● Exercise aim: Copy out every line in the entries below that includes "import".

==*==

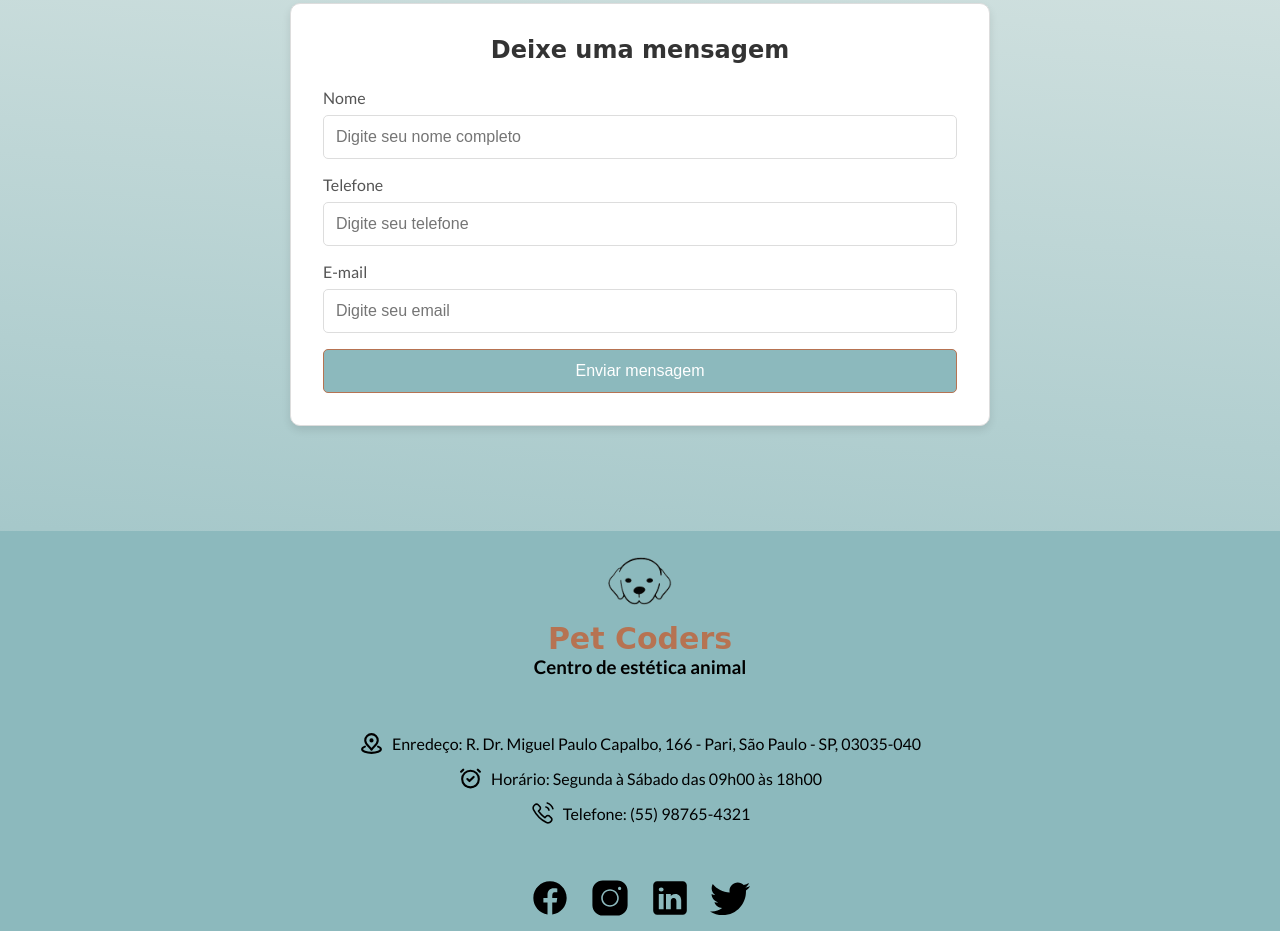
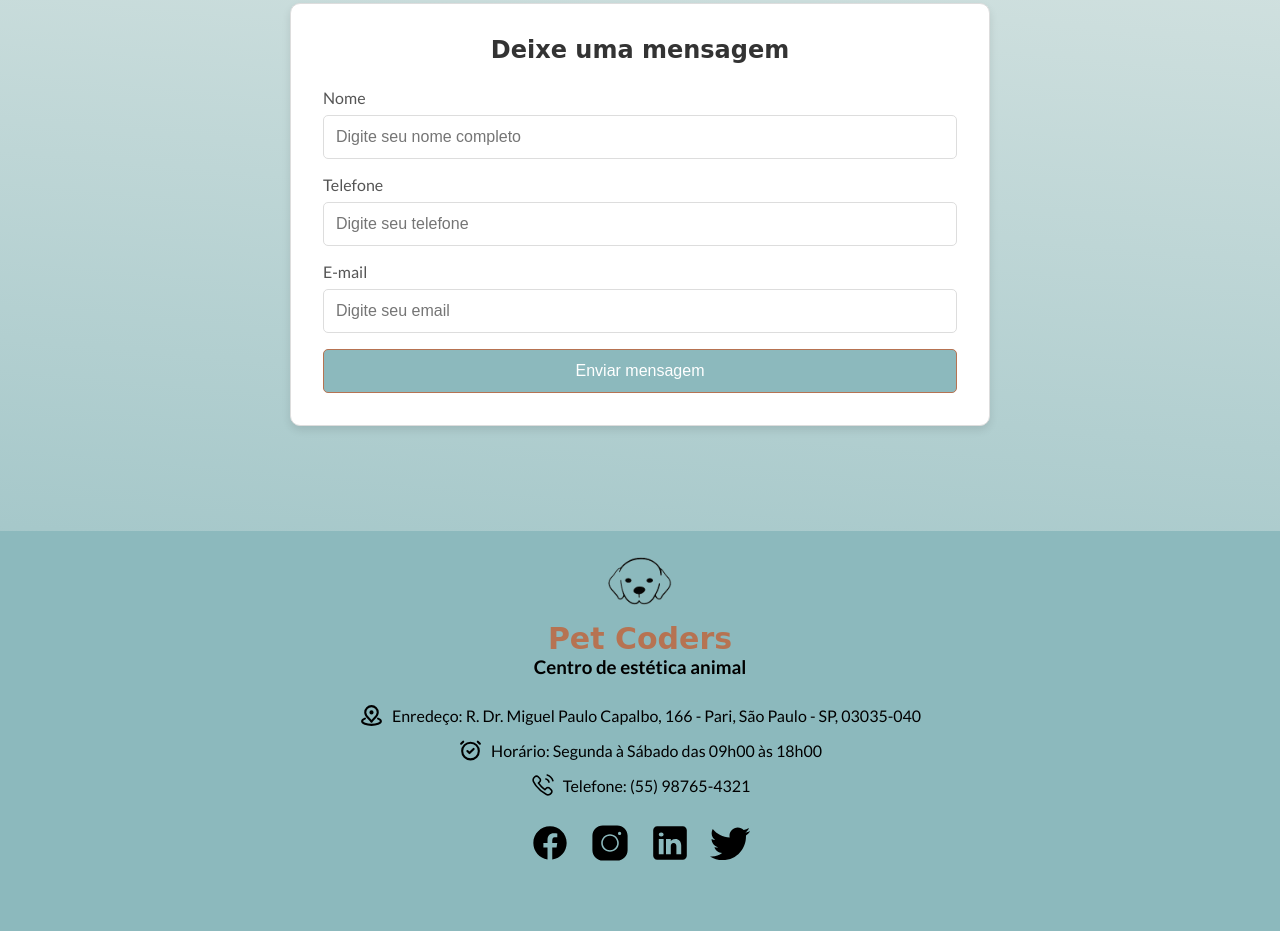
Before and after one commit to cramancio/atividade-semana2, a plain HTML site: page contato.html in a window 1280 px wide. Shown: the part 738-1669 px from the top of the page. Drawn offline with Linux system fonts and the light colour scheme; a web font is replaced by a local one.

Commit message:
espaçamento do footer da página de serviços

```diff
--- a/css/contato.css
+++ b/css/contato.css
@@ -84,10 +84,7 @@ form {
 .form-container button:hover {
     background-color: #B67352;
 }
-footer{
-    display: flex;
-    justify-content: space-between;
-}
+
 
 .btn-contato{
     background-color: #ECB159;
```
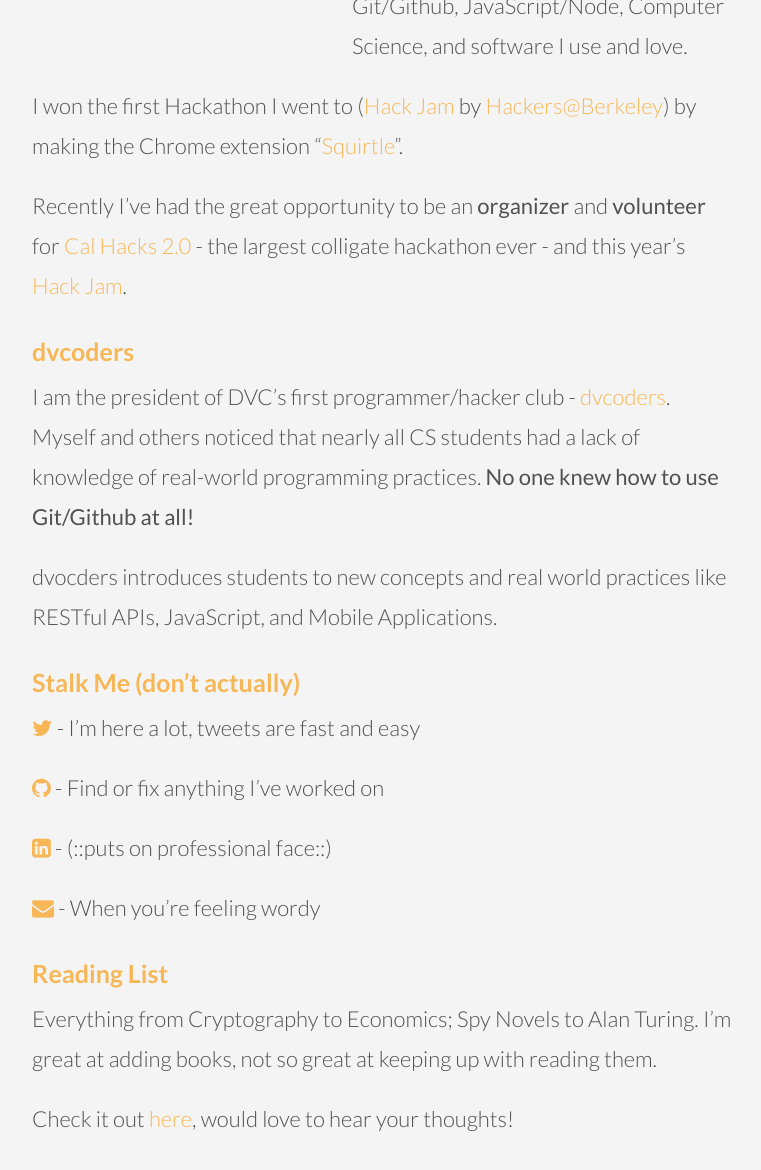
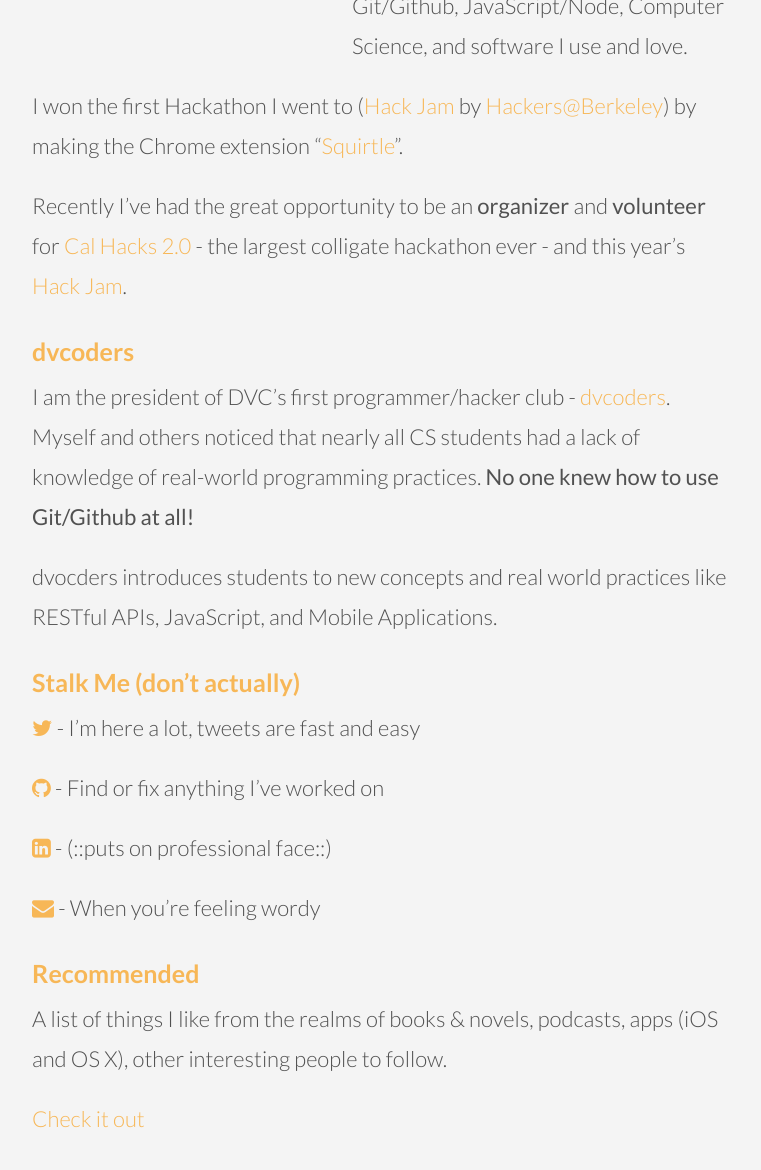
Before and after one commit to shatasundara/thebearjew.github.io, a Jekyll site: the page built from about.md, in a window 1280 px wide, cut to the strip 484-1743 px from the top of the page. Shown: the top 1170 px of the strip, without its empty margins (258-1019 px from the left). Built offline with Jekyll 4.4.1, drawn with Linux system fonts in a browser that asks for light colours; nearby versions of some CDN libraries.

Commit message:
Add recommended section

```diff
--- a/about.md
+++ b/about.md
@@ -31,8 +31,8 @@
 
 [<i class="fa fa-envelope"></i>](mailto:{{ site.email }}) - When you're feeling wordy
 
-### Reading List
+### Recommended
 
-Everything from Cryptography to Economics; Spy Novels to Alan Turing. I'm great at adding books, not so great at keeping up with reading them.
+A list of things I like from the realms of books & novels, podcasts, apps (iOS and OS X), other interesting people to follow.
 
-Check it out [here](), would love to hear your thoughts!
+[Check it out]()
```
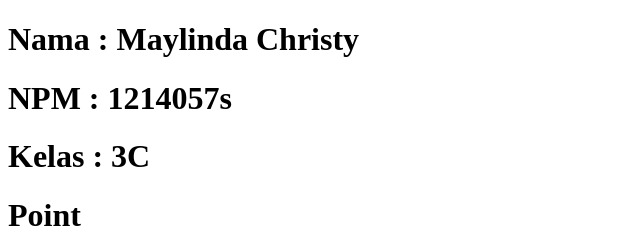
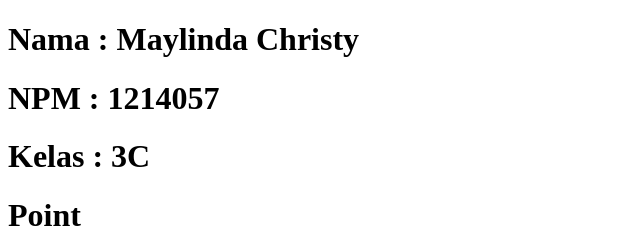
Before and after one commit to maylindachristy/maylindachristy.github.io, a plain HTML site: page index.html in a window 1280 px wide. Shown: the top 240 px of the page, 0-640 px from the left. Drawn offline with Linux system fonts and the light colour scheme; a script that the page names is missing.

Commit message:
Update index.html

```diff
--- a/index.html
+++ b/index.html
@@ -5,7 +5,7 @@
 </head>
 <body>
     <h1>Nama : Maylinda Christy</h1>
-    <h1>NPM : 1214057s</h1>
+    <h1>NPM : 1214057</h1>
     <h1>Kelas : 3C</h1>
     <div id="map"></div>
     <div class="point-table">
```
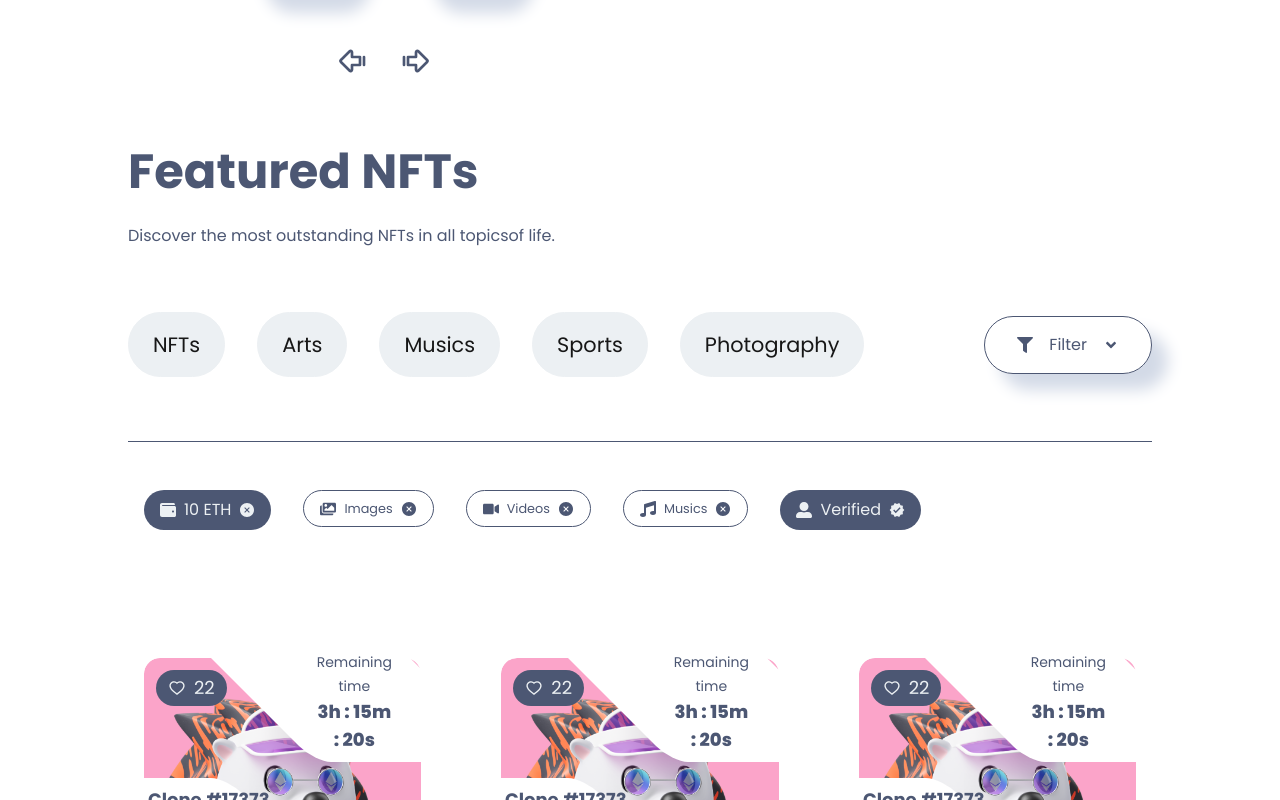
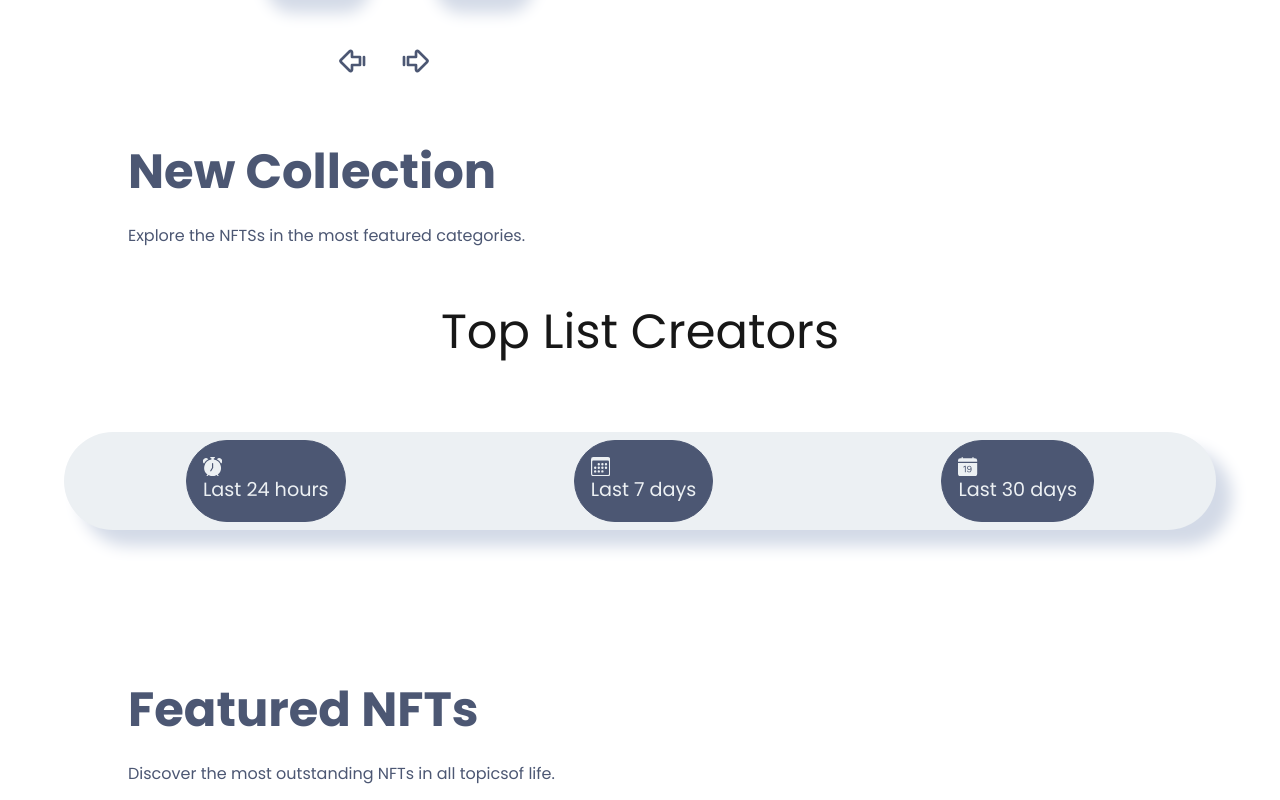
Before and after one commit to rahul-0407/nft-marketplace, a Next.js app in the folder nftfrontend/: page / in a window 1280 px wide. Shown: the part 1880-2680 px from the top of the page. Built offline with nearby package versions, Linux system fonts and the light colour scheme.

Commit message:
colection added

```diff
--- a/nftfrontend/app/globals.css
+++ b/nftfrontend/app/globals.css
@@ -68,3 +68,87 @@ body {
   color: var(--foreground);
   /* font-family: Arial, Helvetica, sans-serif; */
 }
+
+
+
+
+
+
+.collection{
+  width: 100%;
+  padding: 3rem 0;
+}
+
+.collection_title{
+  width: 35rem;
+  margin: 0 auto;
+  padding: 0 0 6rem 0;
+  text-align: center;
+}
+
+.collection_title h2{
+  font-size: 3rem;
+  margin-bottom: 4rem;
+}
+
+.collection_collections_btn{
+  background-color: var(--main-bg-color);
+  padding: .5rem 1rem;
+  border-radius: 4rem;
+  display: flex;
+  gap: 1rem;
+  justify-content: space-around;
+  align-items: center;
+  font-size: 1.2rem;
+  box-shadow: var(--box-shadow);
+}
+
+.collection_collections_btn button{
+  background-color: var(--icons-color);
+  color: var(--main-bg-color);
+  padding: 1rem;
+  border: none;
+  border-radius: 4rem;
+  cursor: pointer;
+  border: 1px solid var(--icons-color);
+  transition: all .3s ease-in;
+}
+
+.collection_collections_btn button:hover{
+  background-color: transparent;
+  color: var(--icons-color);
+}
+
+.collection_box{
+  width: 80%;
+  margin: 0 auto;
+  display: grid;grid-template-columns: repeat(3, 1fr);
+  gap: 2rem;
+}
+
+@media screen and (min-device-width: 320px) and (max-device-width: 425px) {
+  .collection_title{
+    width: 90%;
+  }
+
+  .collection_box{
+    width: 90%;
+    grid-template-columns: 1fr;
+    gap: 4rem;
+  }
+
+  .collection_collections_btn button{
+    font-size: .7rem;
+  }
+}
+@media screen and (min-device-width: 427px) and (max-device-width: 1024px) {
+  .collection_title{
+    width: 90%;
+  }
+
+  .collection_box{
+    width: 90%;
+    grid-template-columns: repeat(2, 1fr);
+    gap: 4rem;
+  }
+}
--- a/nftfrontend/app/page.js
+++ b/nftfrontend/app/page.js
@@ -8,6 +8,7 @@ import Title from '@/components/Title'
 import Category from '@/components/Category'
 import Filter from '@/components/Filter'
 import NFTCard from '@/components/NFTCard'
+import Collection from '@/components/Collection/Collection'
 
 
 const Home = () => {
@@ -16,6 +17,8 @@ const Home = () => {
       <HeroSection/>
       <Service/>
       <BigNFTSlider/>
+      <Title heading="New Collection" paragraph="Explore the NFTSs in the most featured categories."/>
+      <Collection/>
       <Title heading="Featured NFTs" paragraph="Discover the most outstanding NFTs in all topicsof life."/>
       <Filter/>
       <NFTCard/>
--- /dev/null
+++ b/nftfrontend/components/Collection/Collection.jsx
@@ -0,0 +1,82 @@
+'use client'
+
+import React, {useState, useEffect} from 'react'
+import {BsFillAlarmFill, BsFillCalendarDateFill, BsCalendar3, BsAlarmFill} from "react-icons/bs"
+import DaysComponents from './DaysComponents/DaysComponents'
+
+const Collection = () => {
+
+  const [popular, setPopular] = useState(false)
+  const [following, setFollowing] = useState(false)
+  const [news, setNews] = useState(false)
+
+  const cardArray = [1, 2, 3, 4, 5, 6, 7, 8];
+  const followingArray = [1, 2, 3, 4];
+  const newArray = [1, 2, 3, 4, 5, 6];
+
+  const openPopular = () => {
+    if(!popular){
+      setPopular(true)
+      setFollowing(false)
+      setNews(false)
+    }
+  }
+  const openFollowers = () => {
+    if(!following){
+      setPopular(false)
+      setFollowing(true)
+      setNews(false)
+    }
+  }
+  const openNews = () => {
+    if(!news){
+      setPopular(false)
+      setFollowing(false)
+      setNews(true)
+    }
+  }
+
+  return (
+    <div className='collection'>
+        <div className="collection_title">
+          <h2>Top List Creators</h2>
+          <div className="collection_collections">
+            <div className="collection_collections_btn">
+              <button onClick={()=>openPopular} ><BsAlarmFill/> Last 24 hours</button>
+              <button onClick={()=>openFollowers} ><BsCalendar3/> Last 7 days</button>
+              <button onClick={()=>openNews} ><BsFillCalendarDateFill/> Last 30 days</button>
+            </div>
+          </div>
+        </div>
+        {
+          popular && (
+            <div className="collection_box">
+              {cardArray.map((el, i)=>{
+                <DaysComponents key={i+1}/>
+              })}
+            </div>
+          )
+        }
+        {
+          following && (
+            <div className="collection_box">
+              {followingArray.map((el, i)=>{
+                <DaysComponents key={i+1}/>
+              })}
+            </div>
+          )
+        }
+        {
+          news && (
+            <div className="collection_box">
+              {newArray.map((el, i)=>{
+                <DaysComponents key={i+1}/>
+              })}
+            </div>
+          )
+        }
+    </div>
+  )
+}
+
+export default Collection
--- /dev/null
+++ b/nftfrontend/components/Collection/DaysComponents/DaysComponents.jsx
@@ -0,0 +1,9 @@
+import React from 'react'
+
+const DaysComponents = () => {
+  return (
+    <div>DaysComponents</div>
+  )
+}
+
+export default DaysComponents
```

==*==

● Expected answer:
@@ -8,6 +8,7 @@ import Title from '@/components/Title'
 import Category from '@/components/Category'
 import Filter from '@/components/Filter'
 import NFTCard from '@/components/NFTCard'
+import Collection from '@/components/Collection/Collection'
+import React, {useState, useEffect} from 'react'
+import {BsFillAlarmFill, BsFillCalendarDateFill, BsCalendar3, BsAlarmFill} from "react-icons/bs"
+import DaysComponents from './DaysComponents/DaysComponents'
+import React from 'react'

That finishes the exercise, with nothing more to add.